Although plaintiff may produce evidence sufficient to enable it to prevail on all these issues at trial, on the present state of the record it loses on three out of four.
We wish to emphasize that it is not our intention to penalize the plaintiff for seeking judicial enforcement of what it believes to be its rights under the contract rather than resorting to self-help. Nor do we believe this to be the effect of our decision today. The standards we have applied in ruling on this motion are the very standards we would apply if a debtor were suing to enjoin a creditor from seizing collateral or to recover the collateral after the creditor had seized it. Contractual language giving a creditor the right. to seize collateral without legal process. however helpful it may be as a defense against a charge of conversion or grand larceny, does not foreclose judicial inquiry into such questions as whether a person whose possessions are being seized really owes the money whose repayment the seizure is supposed to secure.

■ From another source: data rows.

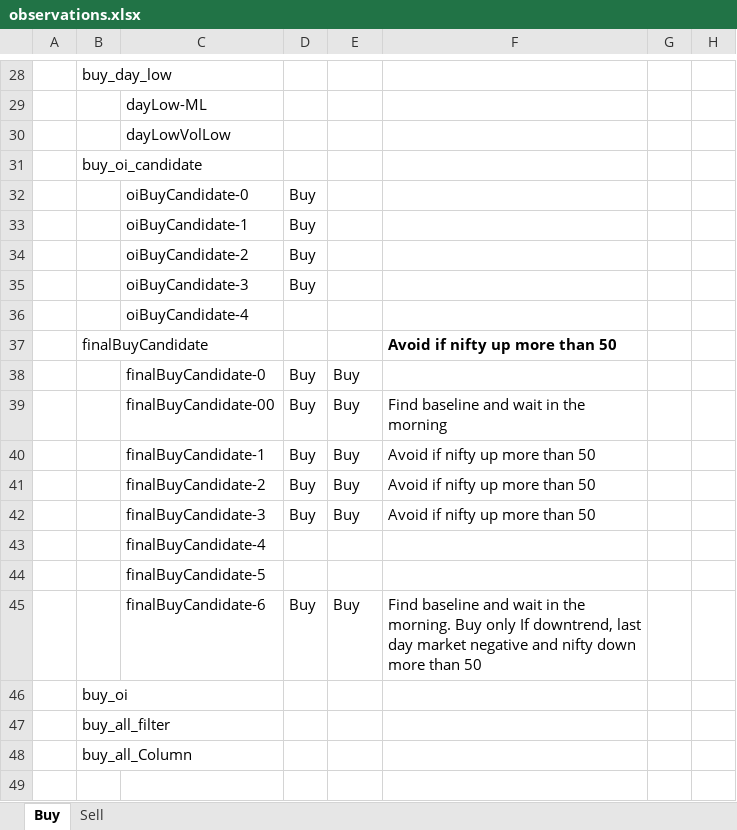
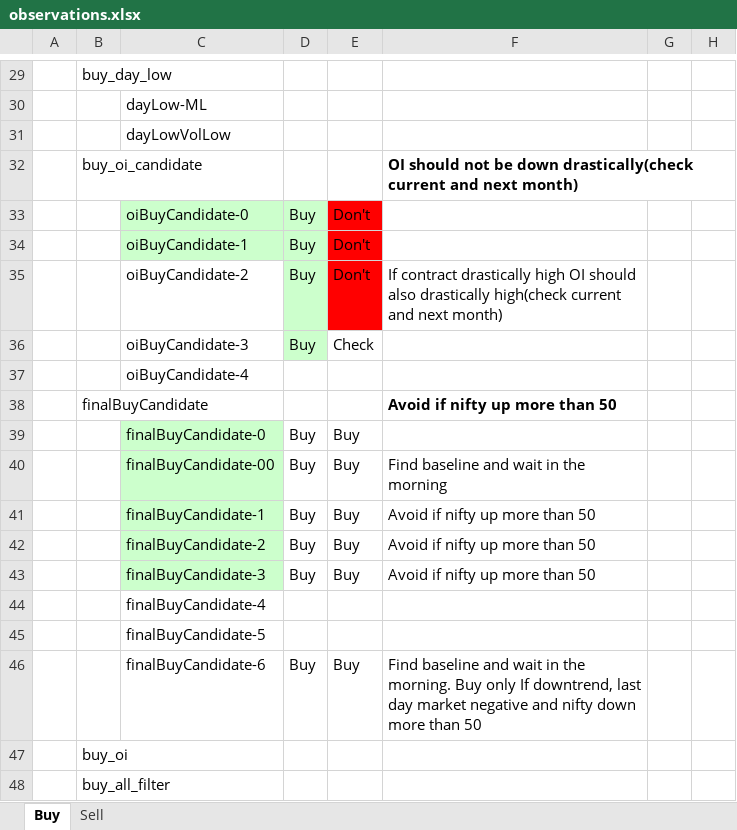
Before and after one commit to omarrohit20/rohit, an Excel workbook: src/analysis/observations.xlsx, sheet Buy, drawn as a sheet; only a part is shown, gaps mark what is left out; the shorter side is filled out with more unchanged rows; values as stored, in another font and other column widths than the file's, no borders; table styles not drawn; addresses are those after the commit; the diff covers the shown part only; the diff names each change by its address in the sheet, - before the commit and + after, or states it on an @@ line.

```diff
--- a/src/analysis/observations.xlsx (sheet Buy)
+++ b/src/analysis/observations.xlsx (sheet Buy)
-F32: (empty)
+F32: OI should not be down drastically(check current and next month)
-C33:D34 fill: none
+C33:D34 fill: #CCFFCC
-E33:E35: (empty)
+E33:E35: Don't
-E33:E35 fill: none
+E33:E35 fill: #FF0000
-D35:D36 fill: none
+D35:D36 fill: #CCFFCC
-F35: (empty)
+F35: If contract drastically high OI should also drastically high(check current and next month)
-E36: (empty)
+E36: Check
-C39:C43 fill: none
+C39:C43 fill: #CCFFCC
```
Also changed, not shown: 14 added rows, 13 removed rows, 1 edited cell and cell formats elsewhere in this sheet, sheet Sell, charts or pictures, 1 other file.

The motion for an order of repossession and sale of the additional collateral pending trial is denied. The temporary restraining order, enjoining defendants not to move, alienate, dismantle, or encumber the property, will continue in force as a Preliminary injunction pending the outcome of these proceedings.
1. The evidence for defendants’ version of this transaction was the testimony of defendant Reid. Plaintiff presented no testimony and no affidavits other than one from its attorney stating that he is “aware of some of the details of the transaction herein on the basis of conversation with a local representative of the Pacific Machinery.”
Plaintiff has also submitted a copy of a letter dated several months after the machinery was returned. Although this letter does not directly refer to any discussions that took place between the parties concerning the return of the machinery it does state that “plaintiff will proceed with the sale” of the machinery and recover the balance of the purchase price from defendants. The last two paragraphs of the letter purport to state the rights and obligations of both parties, and resemble a draft of a bilateral agreement more than a letter from one party to another. The letter was prepared for the signature of the plaintiff’s Vice President-Comptroller and for “acknowledgment” by the defendants. The copy we have bears no trace of a signature by anyone, and we have no evidence about whether it was sent or received.